By Xinhua
Published : 07 Feb 2024 11:58 PM

A team led by researchers from the University of Queensland (UQ) has recently shed new light on the crucial role of saturated free fatty acids (FFAs) in the brain's memory creation process.

"We've shown previously that levels of saturated fatty acids increase in the brain during neuronal communication, but we didn't know what was causing these changes," Isaac Akefe, lead author of the study and research fellow at UQ, said on Tuesday.

"Now for the first time, we've identified alterations in the brain's fatty acid landscape when the neurons encode a memory," the scholar noted.

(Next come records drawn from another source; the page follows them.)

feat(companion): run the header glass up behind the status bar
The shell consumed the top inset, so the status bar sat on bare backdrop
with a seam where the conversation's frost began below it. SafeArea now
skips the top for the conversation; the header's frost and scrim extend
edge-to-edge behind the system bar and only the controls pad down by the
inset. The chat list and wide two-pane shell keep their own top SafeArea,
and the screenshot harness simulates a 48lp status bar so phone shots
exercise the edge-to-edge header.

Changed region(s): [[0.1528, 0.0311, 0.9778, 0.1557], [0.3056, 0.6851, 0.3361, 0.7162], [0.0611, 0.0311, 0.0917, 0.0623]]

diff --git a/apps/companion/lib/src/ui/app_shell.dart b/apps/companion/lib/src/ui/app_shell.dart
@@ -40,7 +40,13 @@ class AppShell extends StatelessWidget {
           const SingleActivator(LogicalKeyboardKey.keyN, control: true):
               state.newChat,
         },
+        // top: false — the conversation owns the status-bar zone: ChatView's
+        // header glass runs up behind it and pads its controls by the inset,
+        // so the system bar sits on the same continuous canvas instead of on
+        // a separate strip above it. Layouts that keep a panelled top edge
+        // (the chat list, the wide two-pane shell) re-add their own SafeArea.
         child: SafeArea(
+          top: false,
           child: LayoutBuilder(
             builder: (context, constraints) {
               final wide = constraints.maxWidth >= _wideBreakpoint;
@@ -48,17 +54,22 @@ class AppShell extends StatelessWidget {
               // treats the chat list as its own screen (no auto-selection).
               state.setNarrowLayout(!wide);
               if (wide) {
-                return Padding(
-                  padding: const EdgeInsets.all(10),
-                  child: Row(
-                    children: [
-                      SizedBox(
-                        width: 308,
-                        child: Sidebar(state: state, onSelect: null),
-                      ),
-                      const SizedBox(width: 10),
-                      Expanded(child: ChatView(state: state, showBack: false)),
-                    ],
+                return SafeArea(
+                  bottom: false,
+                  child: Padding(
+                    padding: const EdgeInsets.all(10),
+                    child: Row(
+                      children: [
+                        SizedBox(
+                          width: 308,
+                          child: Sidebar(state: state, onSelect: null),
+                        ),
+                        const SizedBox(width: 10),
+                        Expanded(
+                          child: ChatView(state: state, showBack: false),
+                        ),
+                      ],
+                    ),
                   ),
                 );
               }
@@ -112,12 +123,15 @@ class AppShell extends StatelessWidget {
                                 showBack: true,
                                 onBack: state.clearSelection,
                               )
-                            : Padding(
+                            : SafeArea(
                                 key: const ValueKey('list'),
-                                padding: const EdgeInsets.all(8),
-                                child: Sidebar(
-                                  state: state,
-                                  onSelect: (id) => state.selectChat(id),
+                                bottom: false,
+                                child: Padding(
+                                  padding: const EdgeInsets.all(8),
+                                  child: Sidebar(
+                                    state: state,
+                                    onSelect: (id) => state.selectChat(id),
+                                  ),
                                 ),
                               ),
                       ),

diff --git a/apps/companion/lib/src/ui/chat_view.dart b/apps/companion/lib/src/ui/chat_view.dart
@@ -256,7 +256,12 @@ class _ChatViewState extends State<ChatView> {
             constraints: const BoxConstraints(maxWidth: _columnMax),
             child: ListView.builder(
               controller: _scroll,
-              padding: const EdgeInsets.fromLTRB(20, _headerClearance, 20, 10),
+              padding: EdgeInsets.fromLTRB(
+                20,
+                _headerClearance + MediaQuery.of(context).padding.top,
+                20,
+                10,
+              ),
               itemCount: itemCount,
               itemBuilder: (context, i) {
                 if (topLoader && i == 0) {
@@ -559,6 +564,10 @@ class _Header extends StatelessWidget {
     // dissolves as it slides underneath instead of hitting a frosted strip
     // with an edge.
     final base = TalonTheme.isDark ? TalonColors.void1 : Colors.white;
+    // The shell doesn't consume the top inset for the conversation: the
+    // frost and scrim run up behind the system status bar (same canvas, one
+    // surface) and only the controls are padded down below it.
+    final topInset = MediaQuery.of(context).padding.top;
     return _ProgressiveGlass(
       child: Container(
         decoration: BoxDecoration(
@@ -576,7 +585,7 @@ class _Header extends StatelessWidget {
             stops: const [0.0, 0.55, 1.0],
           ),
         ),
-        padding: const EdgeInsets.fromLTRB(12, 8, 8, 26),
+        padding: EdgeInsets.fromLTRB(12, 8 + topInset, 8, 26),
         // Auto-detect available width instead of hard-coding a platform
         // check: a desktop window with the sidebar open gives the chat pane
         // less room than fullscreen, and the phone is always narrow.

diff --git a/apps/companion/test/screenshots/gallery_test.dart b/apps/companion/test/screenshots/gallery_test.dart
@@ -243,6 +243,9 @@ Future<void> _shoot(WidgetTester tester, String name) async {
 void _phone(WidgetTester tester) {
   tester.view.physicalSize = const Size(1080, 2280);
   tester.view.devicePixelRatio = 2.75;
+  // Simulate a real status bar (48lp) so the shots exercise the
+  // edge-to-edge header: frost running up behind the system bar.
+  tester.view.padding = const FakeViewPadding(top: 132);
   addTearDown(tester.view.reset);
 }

In their latest paper published in EMBO Journal, researchers dived deep into a novel interaction between the Phospholipase A1 (PLA1) isoform DDHD2 and a key synaptic protein dubbed STXBP1 by conducting longitudinal experiments on mice.

They found that STXBP1 controls the targeting of DDHD2 to the plasma membrane and the subsequent generation of saturated FFAs. 

"To determine the importance of free fatty acids in memory formation, we used mouse models where the PLA1 gene is removed," said Frederic Meunier, co-author of the study and professor at UQ.

"Even before their memories became impaired, their saturated free fatty acid levels were significantly lower than control mice. This indicates that this PLA1 enzyme, and the fatty acids it releases, play a key role in memory acquisition," he noted. 

As the fattiest organ in the body, 60 percent of the human brain consists of lipids, while fatty acids serve as the building blocks of those lipids or fats and are instrumental in communication between nerve cells. 

Meunier believed that manipulating this new memory acquisition pathway has "exciting potential" as a treatment for neurodegenerative disorders, such as Alzheimer's disease.